The Khmer Rouge came to power as a result of its strategic location and the decisions made by both its rulers and those of the United States. Those decisions had great consequences for Cambodia, as Pol Pot’s regime imposed its bizarre ideology on the country.
Cambodia became involved in the Vietnam War because the North Vietnamese used it as a conduit for men and supplies to South Vietnam. Its leader, Norodom Sihanouk, did not intervene, for fear his country might be dragged into the war. However, following the Tet Offensive, the VC’s presence in Cambodia increased, and President Nixon decided to clear the so-called ‘sanctuaries’. At first, this took the form of bombing, but when that proved ineffective Nixon ordered a ground offensive. Sihanouk refused to accede, so the US encouraged a coup against him in March 1970. His replacement, Lon Nol, declared war on the VC, and invited the US to invade.

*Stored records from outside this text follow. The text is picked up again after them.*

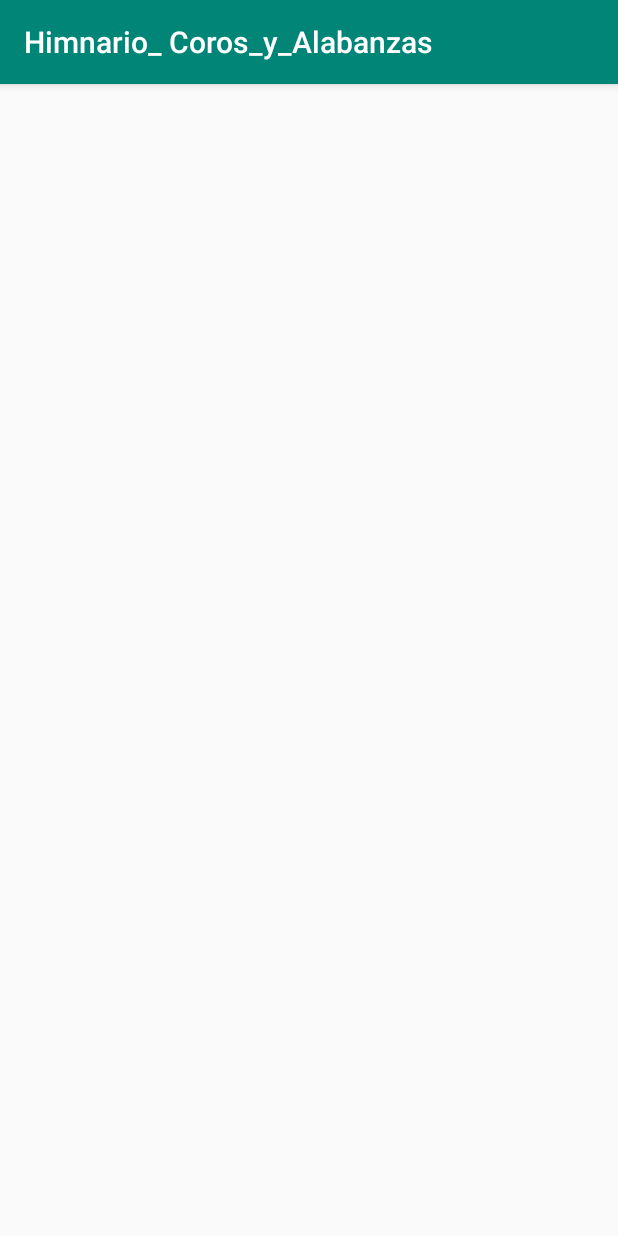
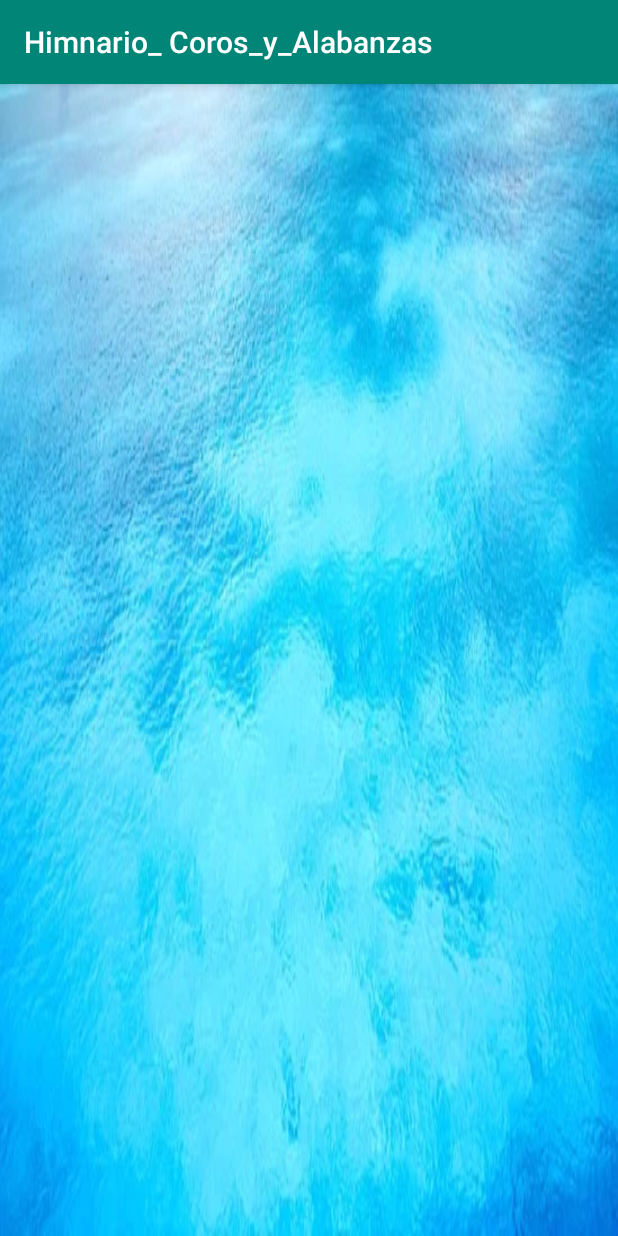
Before and after one commit to Francisco-MV/PROYECTO-FINAL-GAMEZ, an Android app: the screen it shows after launch (MainActivity), on a phone screen of 412 x 824 dp. Run offline under Robolectric (Android 15) with nearby library versions, the phone set to English and light mode, and no system bars.

Commit message:
background

```diff
--- a/app/src/main/res/layout/activity_main.xml
+++ b/app/src/main/res/layout/activity_main.xml
@@ -4,4 +4,10 @@
     xmlns:tools="http://schemas.android.com/tools"
     android:layout_width="match_parent"
     android:layout_height="match_parent"
-    tools:context=".MainActivity"/>
+    tools:context=".MainActivity"
+    android:background="@drawable/ocean"
+    android:orientation="vertical">
+
+
+
+</LinearLayout>
```
Also changed, not shown: app/src/main/res/drawable-v24/ocean.jpg (added).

The operation was a minor success for the US, but had catastrophic consequences for Cambodia. The incursion drove the VC/NVA deeper inland, giving them control of about half the country by the middle of 1970. The North Vietnamese sought local allies to fight the war for them, and chose the Khmer Rouge (KR) – an obscure guerrilla group numbering about 3,000 men. The KR now found themselves armed with Chinese and Russian weapons, supplied via the Ho Chi Minh trail.
Sihanouk too acted to intensify the conflict, by urging his people to join the KR and fight Lon Nol. This gave the KR legitimacy, allowing them to grow to 60,000.
As the war turned against the Cambodian army, the US stepped up the bombing campaign, but this only played into the KR’s hands. Thousands joined the guerrillas, allowing the VC/NVA to withdraw in 1973, as part of the Paris Peace Agreement.
With American troops now out of Vietnam, Congress ordered a halt to the bombing in August, 1973, leaving the Khmer Rouge in control of most of the country. By April 1975, their forces had taken the capital, becoming the undisputed rulers of Cambodia. Pol Pot and his henchmen now transformed almost every aspect of Cambodian life, building the kind of classless society they had advocated for years.
Politically, they replaced all…